**** Records provided ****
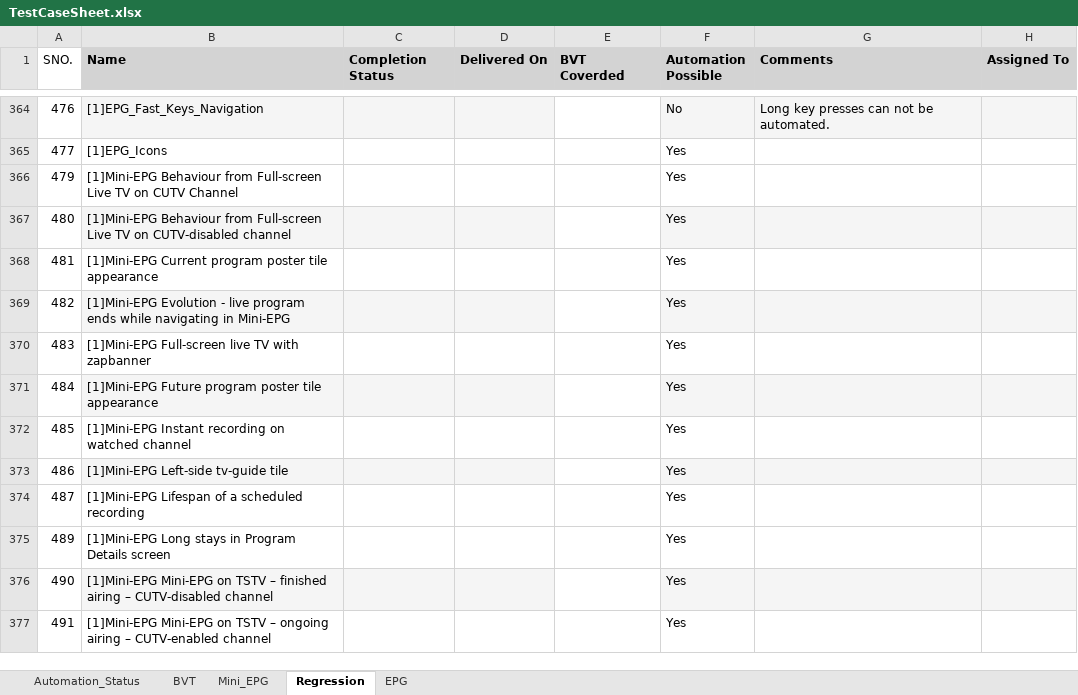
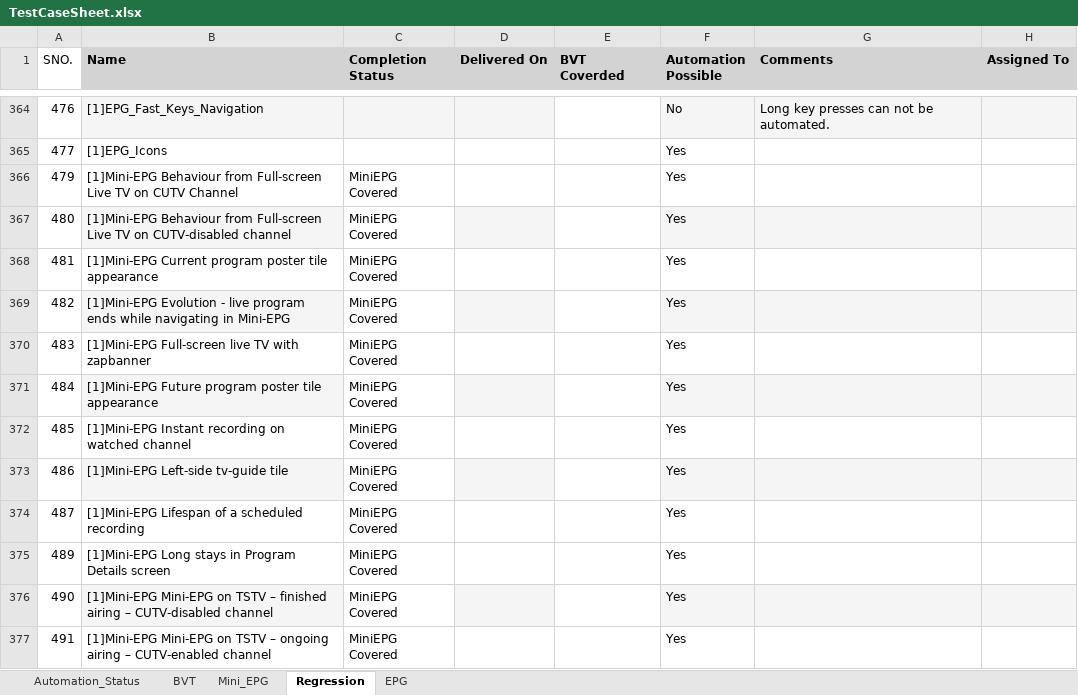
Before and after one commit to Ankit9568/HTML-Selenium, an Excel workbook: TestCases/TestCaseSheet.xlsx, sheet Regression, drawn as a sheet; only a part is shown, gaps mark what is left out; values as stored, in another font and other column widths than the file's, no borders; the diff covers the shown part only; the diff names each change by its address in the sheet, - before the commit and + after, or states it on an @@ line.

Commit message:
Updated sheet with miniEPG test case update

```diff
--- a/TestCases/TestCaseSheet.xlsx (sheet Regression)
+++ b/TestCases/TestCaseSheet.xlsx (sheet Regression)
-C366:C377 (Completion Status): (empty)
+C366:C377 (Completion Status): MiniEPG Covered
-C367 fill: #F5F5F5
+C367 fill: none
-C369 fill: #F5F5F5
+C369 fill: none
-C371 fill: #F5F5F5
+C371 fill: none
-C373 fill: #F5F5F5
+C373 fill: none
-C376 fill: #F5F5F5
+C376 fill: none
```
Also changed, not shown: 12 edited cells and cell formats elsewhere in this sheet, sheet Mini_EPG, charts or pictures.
****
_Your goal_
An exact copy of every entry above is required, without the pictures.

_Task response_
Before and after one commit to Ankit9568/HTML-Selenium, an Excel workbook: TestCases/TestCaseSheet.xlsx, sheet Regression, drawn as a sheet; only a part is shown, gaps mark what is left out; values as stored, in another font and other column widths than the file's, no borders; the diff covers the shown part only; the diff names each change by its address in the sheet, - before the commit and + after, or states it on an @@ line.

Commit message:
Updated sheet with miniEPG test case update

```diff
--- a/TestCases/TestCaseSheet.xlsx (sheet Regression)
+++ b/TestCases/TestCaseSheet.xlsx (sheet Regression)
-C366:C377 (Completion Status): (empty)
+C366:C377 (Completion Status): MiniEPG Covered
-C367 fill: #F5F5F5
+C367 fill: none
-C369 fill: #F5F5F5
+C369 fill: none
-C371 fill: #F5F5F5
+C371 fill: none
-C373 fill: #F5F5F5
+C373 fill: none
-C376 fill: #F5F5F5
+C376 fill: none
```
Also changed, not shown: 12 edited cells and cell formats elsewhere in this sheet, sheet Mini_EPG, charts or pictures.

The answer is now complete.